- "...classic formalism... insists that what isn't understood intellectually isn't understood at all." [Page 234]
- "The past exists only in our memories, the future only in our plans. The present is our only reality." [Page 247]
- "The true work of the inventor consists in choosing among combinations so as to eliminate the useless ones, or rather, avoid the trouble of making them, and the rules that must guide the choice are extremely fine and delicate." [Page 267]
- "The difference between a good mechanic and a bad one, like the difference between a good mathematician and a bad one, is precisely this ability to select the good facts from the bad ones on the basis of quality. He has to care!" [Page 281]
- "I think that when this concept of peace of mind is introduced and made central to the act of technical work, a fusion of classic and romantic quality can take place at a basic level within a practical working context. I've said you can actually see this fusion in skilled mechanics and machinists of a certain sort, and you can see it in the work that they do. To say that they are not artists is to misunderstand the art... The material and the craftsman's thoughts change together in a progression of smooth, even changes until his mind is at rest at the exact moment the material is right." [Page 296]
- "Peace of mind produces right values, right values produce right thoughts. Right thoughts produce right actions and right actions produce work which will be a material reflection for others to see the serenity at the center of it all." [Page 297]
- "...the commonest setbacks [in motorcycle maintenance] are out-of-sequence, reassembly, intermittent failure, and parts problems. But although setbacks are the commonest gumption traps, they're only the external cause of gumption loss. Time now to consider some of the internal gumption traps that operate at the same time: those that block effective understanding, called 'value traps;' those that block cognitive understanding, called 'truth traps;' and those that block psychomotor behavior, called 'muscle traps.' The value traps are by far the largest and moist dangerous group." [Page 310]
- "When your answer to a test is indeterminate, it means one of two things: that your test procedures aren't doing what you think they are or that your understanding of the context of the question needs to be enlarged." [Page 322]
- "In technical composition, a... distinction exists between physical description and functional description. A complex assembly is best described first in terms of its substances: its subassemblies and parts. Then, next, it is described in terms of is methods: its functions as they occur in sequence.
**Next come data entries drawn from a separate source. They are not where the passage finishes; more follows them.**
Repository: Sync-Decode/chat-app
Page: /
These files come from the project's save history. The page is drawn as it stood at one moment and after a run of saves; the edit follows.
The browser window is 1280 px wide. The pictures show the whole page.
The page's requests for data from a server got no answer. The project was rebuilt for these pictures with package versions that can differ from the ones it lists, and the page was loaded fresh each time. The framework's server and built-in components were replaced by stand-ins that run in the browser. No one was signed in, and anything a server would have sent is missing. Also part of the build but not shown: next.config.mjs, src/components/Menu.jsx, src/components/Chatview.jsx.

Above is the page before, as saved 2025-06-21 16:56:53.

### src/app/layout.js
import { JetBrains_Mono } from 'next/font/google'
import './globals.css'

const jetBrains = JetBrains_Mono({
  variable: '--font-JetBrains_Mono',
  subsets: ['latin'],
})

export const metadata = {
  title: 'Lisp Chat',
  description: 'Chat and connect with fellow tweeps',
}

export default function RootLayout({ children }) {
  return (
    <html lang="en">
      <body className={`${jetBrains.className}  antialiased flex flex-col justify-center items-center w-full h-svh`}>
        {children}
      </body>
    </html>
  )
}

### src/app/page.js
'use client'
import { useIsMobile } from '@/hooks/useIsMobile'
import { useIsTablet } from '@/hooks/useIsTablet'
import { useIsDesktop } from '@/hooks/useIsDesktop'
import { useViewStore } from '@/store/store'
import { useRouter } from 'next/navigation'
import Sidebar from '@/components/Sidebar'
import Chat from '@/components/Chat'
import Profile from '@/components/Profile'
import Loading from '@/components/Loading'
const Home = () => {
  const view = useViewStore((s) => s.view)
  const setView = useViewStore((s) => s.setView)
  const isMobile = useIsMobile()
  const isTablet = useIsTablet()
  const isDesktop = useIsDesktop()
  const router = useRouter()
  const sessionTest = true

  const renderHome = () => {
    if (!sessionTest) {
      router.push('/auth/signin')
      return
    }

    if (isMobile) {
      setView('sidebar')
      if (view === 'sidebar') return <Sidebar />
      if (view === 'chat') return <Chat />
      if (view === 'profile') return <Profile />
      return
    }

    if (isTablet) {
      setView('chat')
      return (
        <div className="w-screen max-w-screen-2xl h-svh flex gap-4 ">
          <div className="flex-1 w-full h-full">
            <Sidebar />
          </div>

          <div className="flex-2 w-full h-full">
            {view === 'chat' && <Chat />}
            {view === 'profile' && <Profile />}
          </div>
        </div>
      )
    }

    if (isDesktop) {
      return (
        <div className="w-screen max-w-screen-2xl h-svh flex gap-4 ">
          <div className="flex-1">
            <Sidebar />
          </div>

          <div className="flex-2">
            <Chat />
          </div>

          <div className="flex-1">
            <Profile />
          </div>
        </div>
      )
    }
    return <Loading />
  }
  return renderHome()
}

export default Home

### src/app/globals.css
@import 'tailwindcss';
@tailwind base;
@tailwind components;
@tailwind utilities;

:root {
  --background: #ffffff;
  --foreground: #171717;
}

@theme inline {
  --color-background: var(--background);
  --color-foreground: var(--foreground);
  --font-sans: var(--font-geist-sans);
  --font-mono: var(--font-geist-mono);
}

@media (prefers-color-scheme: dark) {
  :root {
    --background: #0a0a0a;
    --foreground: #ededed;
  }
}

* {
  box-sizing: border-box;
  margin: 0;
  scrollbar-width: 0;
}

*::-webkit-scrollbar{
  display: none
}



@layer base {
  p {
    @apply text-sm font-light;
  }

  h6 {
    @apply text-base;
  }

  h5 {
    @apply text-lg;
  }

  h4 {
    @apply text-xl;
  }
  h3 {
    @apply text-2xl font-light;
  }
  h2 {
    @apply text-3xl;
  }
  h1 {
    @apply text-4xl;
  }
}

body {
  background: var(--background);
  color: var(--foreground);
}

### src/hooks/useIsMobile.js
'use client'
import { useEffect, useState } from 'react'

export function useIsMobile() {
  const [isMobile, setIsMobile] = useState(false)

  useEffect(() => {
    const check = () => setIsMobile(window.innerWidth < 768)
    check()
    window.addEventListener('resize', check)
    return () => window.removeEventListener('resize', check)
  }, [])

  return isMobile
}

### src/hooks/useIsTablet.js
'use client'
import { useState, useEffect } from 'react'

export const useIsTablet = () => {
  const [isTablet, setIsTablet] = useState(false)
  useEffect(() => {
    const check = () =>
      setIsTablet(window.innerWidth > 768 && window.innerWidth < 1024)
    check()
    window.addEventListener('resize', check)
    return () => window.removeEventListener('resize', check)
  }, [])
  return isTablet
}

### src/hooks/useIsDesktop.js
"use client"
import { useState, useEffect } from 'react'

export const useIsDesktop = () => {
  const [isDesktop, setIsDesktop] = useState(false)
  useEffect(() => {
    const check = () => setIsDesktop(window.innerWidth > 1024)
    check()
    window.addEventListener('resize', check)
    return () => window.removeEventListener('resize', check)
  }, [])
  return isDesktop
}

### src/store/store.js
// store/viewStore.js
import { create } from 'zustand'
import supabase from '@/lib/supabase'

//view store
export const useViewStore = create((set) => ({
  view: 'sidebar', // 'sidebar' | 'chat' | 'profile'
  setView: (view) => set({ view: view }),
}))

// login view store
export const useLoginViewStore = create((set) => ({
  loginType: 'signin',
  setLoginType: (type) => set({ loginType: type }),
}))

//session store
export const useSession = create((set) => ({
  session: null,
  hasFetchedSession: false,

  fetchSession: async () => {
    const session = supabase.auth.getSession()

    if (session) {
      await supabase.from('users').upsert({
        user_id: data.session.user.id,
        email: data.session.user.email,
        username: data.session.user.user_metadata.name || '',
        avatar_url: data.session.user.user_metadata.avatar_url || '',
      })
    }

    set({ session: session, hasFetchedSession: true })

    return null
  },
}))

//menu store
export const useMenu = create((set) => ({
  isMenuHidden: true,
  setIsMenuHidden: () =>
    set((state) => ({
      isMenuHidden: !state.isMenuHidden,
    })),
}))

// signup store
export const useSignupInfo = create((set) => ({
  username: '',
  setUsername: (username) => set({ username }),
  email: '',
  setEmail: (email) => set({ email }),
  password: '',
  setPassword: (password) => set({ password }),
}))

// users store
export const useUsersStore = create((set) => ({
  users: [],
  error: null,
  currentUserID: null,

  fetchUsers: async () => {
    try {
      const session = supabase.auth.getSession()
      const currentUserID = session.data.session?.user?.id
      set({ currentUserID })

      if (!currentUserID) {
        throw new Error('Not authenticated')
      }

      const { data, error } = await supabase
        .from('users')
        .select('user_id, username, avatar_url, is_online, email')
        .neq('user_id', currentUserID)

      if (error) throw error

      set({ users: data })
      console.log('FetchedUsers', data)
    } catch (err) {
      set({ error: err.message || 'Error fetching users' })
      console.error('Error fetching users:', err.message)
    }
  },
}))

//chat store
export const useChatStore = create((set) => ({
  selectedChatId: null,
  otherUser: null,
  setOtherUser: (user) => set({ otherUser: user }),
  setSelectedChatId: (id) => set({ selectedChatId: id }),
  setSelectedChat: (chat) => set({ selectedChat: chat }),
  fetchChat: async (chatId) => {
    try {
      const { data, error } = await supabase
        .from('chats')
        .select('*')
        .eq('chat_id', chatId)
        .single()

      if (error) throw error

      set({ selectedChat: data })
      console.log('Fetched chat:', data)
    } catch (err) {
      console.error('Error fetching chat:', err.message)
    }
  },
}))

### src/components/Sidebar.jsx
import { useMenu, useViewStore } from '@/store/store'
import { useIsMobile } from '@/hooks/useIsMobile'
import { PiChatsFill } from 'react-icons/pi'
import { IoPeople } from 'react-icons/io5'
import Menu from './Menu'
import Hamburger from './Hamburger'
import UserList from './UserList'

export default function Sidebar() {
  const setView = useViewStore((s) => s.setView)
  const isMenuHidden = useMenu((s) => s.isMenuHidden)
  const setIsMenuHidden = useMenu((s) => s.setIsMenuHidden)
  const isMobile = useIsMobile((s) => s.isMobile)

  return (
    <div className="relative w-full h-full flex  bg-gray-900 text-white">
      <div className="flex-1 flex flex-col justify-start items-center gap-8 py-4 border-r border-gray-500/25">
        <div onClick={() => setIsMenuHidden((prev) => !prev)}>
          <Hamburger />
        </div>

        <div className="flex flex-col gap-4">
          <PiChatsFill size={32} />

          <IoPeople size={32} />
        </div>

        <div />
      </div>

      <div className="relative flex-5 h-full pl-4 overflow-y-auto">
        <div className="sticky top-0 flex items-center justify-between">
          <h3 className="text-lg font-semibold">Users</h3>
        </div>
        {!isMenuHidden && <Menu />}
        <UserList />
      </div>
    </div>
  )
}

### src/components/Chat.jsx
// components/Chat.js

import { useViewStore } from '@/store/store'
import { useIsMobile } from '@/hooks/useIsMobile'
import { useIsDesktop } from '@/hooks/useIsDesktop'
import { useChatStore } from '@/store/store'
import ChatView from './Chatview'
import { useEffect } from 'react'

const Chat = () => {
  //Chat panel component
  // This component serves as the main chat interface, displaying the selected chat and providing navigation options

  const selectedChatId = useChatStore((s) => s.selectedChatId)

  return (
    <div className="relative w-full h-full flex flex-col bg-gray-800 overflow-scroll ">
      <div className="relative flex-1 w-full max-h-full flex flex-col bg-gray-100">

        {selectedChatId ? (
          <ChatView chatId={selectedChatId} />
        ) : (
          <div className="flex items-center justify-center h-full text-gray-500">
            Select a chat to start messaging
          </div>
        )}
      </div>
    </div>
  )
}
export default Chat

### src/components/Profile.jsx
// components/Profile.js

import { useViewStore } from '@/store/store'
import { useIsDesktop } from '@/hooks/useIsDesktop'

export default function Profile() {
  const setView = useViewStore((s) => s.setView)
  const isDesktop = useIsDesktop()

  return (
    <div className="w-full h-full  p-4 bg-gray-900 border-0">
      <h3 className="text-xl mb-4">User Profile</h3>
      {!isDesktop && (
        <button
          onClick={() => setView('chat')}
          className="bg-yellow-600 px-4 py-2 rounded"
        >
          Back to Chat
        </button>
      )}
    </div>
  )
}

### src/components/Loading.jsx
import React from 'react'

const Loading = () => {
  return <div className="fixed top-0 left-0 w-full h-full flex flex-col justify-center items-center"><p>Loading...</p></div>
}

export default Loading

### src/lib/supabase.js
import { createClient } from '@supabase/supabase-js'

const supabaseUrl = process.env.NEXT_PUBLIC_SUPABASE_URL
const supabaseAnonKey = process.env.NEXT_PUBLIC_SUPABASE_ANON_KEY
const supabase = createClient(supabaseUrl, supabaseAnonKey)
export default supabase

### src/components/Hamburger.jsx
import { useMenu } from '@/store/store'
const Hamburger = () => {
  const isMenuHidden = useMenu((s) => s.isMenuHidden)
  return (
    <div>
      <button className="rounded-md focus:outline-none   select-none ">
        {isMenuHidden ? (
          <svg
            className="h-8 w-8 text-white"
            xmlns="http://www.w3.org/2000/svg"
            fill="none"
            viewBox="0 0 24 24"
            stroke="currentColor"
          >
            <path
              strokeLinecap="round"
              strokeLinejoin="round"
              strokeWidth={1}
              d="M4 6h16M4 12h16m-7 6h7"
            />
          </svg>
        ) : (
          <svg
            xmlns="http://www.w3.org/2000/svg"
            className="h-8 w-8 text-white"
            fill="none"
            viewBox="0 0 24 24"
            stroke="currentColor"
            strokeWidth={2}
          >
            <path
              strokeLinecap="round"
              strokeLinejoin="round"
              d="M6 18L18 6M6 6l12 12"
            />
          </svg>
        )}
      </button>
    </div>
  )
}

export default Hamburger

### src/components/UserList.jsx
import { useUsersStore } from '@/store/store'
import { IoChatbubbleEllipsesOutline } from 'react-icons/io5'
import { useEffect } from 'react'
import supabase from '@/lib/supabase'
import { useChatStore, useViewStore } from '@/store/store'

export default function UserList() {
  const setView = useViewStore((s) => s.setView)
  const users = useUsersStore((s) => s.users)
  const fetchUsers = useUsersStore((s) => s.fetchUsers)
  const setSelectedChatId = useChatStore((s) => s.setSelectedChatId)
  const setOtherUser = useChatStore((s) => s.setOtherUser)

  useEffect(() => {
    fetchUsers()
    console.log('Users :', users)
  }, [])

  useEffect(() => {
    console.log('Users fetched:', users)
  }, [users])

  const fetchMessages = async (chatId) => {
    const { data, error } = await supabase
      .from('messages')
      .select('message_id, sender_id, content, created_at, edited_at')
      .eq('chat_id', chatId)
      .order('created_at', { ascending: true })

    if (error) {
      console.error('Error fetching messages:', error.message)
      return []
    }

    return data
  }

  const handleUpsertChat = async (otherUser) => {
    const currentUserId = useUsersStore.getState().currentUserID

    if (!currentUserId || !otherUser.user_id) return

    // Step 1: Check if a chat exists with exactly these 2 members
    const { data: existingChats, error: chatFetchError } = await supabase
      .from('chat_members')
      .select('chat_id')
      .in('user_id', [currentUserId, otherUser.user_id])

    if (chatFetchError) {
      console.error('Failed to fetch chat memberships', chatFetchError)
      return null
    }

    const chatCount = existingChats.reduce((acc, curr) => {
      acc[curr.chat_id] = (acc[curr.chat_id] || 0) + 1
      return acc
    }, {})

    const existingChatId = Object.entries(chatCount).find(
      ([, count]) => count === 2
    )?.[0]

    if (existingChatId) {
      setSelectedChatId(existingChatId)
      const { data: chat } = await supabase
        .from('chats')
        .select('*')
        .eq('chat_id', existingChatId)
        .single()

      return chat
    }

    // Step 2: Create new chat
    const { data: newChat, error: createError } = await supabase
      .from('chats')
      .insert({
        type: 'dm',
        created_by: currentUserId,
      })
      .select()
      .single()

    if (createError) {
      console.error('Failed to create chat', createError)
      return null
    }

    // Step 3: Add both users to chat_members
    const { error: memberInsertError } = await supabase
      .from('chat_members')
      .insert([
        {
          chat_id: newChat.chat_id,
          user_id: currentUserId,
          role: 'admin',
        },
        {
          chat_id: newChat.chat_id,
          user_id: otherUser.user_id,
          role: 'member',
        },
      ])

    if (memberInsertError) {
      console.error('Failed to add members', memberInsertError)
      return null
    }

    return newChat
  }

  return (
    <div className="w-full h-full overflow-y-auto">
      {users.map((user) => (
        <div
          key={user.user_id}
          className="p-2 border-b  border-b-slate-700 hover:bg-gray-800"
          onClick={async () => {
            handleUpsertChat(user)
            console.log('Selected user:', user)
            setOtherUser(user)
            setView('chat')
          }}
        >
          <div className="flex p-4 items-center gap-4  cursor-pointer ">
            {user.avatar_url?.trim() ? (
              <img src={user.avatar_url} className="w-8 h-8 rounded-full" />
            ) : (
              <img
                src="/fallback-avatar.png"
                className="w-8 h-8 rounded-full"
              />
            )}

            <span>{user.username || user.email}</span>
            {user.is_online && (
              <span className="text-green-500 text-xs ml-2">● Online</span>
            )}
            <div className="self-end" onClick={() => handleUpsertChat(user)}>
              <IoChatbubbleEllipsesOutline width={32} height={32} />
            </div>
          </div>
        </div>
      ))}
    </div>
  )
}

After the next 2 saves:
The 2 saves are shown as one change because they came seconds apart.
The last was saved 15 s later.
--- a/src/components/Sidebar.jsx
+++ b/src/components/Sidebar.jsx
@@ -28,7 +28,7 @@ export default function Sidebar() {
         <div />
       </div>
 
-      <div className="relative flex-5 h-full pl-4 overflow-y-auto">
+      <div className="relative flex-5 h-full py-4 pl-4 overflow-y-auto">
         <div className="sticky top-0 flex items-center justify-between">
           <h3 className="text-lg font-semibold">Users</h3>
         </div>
If you confuse physical and functional description, substance and method, you get all tangled up and so does the reader." [Pages 337-338]
- "'Man is the measure of all things.' Yes, that's what he is saying about Quality. Man is not the source of all things as the subjective idealists would say. Nor is he the passive observer of all things, as the objective idealists and materialists would say. The Quality which creates the world emerges as a relationship between man and his experience. He is a participant in the creation of all things. The measure of all things — it fits.." [Page 374]
Quotes from the book related to the definition of Quality
- "A classical understanding sees the world primarily as underlying form itself." [Page 73]
- "A romantic understanding sees it [the world] primarily in terms of immediate appearance." [Page 73]
- "There is no point at which these visions of reality are unified." [Page 75]
- "Romantic Quality always correlated with instantaneous impressions." [Page 248]
- "Classical Quality always involved multiple considerations that extended over a period of time." [Page 248]
- "Romantic Quality was the present, the here and now of things." [Page 248]
- "Classic Quality was always concerned with more than just the present." [Page 248]
- "Now we had two different kinds of Quality... They were just two different time aspects of Quality, short and long." [Page 248]